Okay, so what does this have to do with comics? I also have the complete run of the Incredible Hulk, which, I swear, is the same show! In the first episode, David Banner, who is also a M.D. here, is involved in a death and is thought to be the murderer. He too has a secret, which means he cannot go to the police and must leave town. As with Lt. Gerard, he is perused by a reporter, Mr McGee, who should not make him angry. In fact, both McGee and Gerard develop some compassion and respect for the man they pursue.
Both shows open with narration that explains the predicament:
Dr. David Banner: physician; scientist. Searching for a way to tap into the hidden strengths that all humans have. Then an accidental overdose of gamma radiation alters his body chemistry. And now when David Banner grows angry or outraged, a startling metamorphosis occurs. The creature is driven by rage and pursued by an investigative reporter. [Banner:] “Mr. McGee, don’t make me angry. You wouldn’t like me when I’m angry.” The creature is wanted for a murder he didn’t commit. David Banner is believed to be dead, and he must let the world think that he is dead, until he can find a way to control the raging spirit that dwells within him.
Both shows didn’t use reusable sets, but relied on location shooting. Sometimes the plots were the same, but the Hulk more often involved criminals doing dangerous things. Also, the Hulk did bring out Banner’s past, slowly on the show.
While the Fugitive used mostly stock music, the haunting theme was played throughout the serious especially when they wanted Kimble to look weary, alone and vulnerable. The Hulk used different music, mostly a theme entitled, “The Lonely Man” to do the same thing.
Both shows had an epilogue that often used that music to show the character leaving town. The Fugitive had a narrator, William Conrad, who told us what the character was thinking. This, by the way, should not be confused with him telling us what Bullwinkle and Rocky were doing on their show.
The structure, the tone, the empathy, was there for both series.
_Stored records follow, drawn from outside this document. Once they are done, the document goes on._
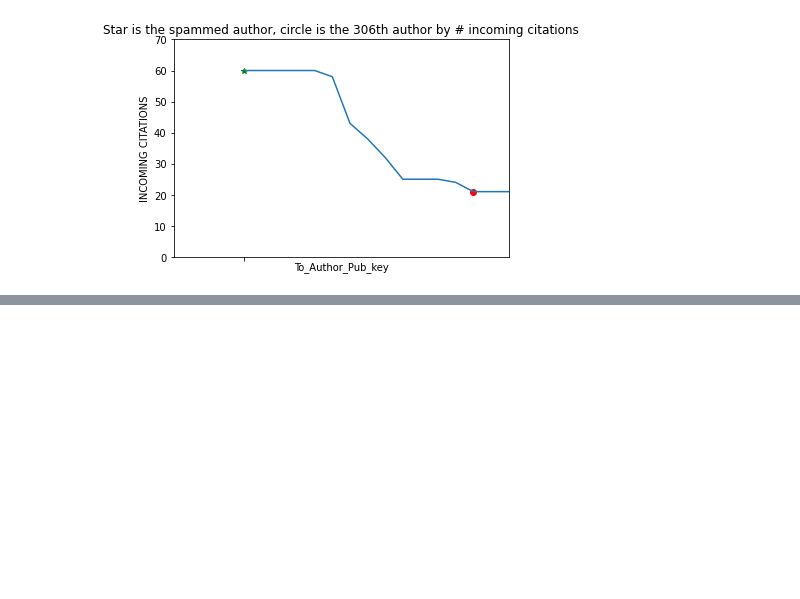
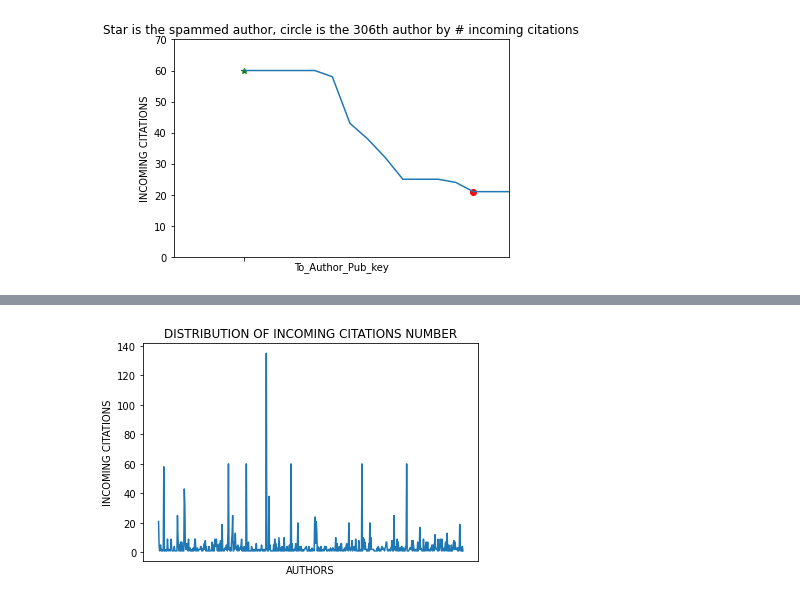
Before and after one commit to matteo-Donofrio-unipi/Master_Degree_Thesis, a Jupyter notebook: POST_LAD_EXPERIMENTS/Post_Lad_Dfs.ipynb, the cells around one changed output, grey strips where cells are left out. Drawn from its saved outputs; the diff is of its cells as text; code cells hidden in the pictures; blank space fills up the shorter version.

```diff
--- a/POST_LAD_EXPERIMENTS/Post_Lad_Dfs.ipynb
+++ b/POST_LAD_EXPERIMENTS/Post_Lad_Dfs.ipynb
@@ -1229,0 +1301,8 @@ plt.axis([-4, 15, 0, 70])
+# %%
+#CARICO IL DB CONTENENTE OGNI ARTICOLO E CITAZIONE
+DB_AA_Inc = pd.read_csv('./DB_articles_authors_built_inc.csv')
+
+genesis_tx_node_id = DB_AA_Inc[DB_AA_Inc['To_Author_Pub_key']=='Not_available']['ToNodeId'].values[0]
+
+#RIMUOVO LE CITAZIONI INIZIALI FATTE VERSO LA GENESIS TX DAGLI ARTICOLI DI FRONTIERA
+DB_AA_Inc = DB_AA_Inc[DB_AA_Inc['ToNodeId']!= genesis_tx_node_id]
@@ -1229,0 +1361,13 @@ plt.axis([-4, 15, 0, 70])
+# %%
+DB_AA_Inc.groupby(by='To_Author_Pub_key')['ToNodeId'].count().plot()
+plt.xlabel('AUTHORS')
+plt.ylabel('INCOMING CITATIONS')
+plt.title('DISTRIBUTION OF INCOMING CITATIONS NUMBER')
+plt.tick_params(
+    axis='x',          # changes apply to the x-axis
+    which='both',      # both major and minor ticks are affected
+    bottom=False,      # ticks along the bottom edge are off
+    top=False,         # ticks along the top edge are off
+    labelbottom=False)
+# %% [output]
+[figure, added]
```
Also changed, not shown: parts of 15 cells of this notebook, 2 other files.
I am sure the creators of the Hulk looked at the Fugitive for inspiration. Honestly, both travelers always arrived in quirky cities, inhabited by quirky people, who were always up to something not exactly kosher. There were jealous husbands, drunken inhabitants and people who had a whole lot of secrets and something going on. There were also a lot of women who feel in love with them and promised not to reveal their secrets.
The Fugitive, I think, was a better produced show, with stronger guest stars. The first three seasons were host in black and white and with the narrator gave it a bit more detached, documentary feel. It also ran for twice as many episodes as the Hulk.
They were made in different eras, so the Fugitive did have a final episode, where he was vindicated. The Hulk’s final episodes were TV movies that tried to serve as pilots for other characters, such as Daredevil and Thor. Sadly TV sometimes mirrors real life. In the final movie, “The Death of the Incredible Hulk” we are lead to believe that the Hulk has died. In real life there was to be a sequel, perhaps an ending to explain things, but Bill Bixby, David Bruce Banner, died of cancer in 1993. For the Fugitive, the final episode was in 1967. After the one armed man was brought to justice and Richard Kimble was cleared, William Conrad proclaimed “Tuesday, August 29th, the day the running stopped.”
And the re-running began.